Lost your password? North American desert horned lizards have a wide range of predators within their habitat. One unusual defense mechanism involves the flooding of their ocular sinuses, tissues found below their eye, with blood. When a horned lizard feels threatened by a predator, its final defense response is to shoot blood from these flooded sinuses and out its eye sockets. As a result, the predator is often frightened and flees. The lizard also uses this mechanism to remove foreign particles from the surface of its eyes. The horned lizard has two constricting muscles that line the major veins around its eye.
By Michael Marshall. It has more defences than the Death Star, ranging from excellent camouflage to a subtle gift for risk assessment, bony defensive spines on its head and, best of all, a last-ditch retaliatory measure that is as gory as the legendary horror frog. Its body is flattened to the ground, helping to disguise it, as does its mottled skin. Spines run down the side of the body and tail, and sprout all over the head — including two large ones on the top that look like horns. Hungry lizards capture the ants on their tongues and immediately swallow them , and folds in their throats then wrap them in threads of mucus that effectively immobilise them. As a result, they can eat dozens of the insects without getting hurt.
When spiny skin isn't enough, the horned lizard repels predators with a truly bizarre tactic: squirting a stream of blood out of its eye more. When spiny skin isn't enough, the horned lizard repels predators with a truly bizarre tactic: squirting a stream of blood out of its eye. The horned lizard. Its known aliases include the horned frog and the horny toad, but it's no amphibian, just a one-reptile wrecking crew with a bizarre self-defense strategy. We'll get to that in a second. It eats mostly harvester ants, but it doesn't have any fancy hunting methods. When a foraging column of ants crosses its path, it laps them up. The ants try to fight back, but their mandibles are of little use against the lizard's scales But a coyote is a different story.
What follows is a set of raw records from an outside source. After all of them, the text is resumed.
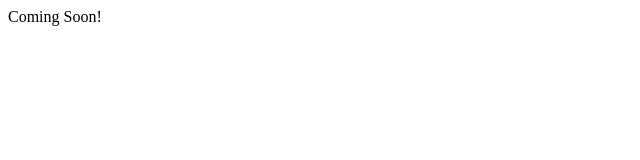
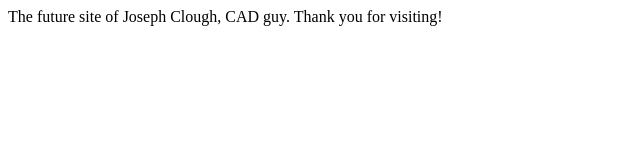
Before and after one commit to Joeark100/PracticeWebsite, a plain HTML site: page index.html in a window 1280 px wide. Shown: the whole page, without its empty margins (0-640 px from the left). Drawn offline with Linux system fonts and the light colour scheme.

Commit message:
The future site of Joseph Clough, CAD guy. Thank you for visiting!

```diff
--- a/index.html
+++ b/index.html
@@ -2,5 +2,5 @@
 
 </head>
 <body>
-    <div>Coming Soon!</div>
+    <div>The future site of Joseph Clough, CAD guy. Thank you for visiting!</div>
 </body>
```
Almost everything will try to eat horned lizards, from coyotes to carnivorous mice. In response they have evolved an arsenal of defences. A horned lizard sits motionless in the desert sun, eyeing a young coyote skulking nearby. Five inches long, with a crown of horns like a dinosaur, the lizard's mottled skin helps it blend into the background. Nevertheless, the coyote spots it. The predator pounces and holds the lizard down. Then it gingerly nibbles — and immediately regrets it. A stream of nasty-tasting blood squirts from the lizard's eyes, straight into the coyote's mouth. The coyote steps back, shaking its head from side to side in disgust.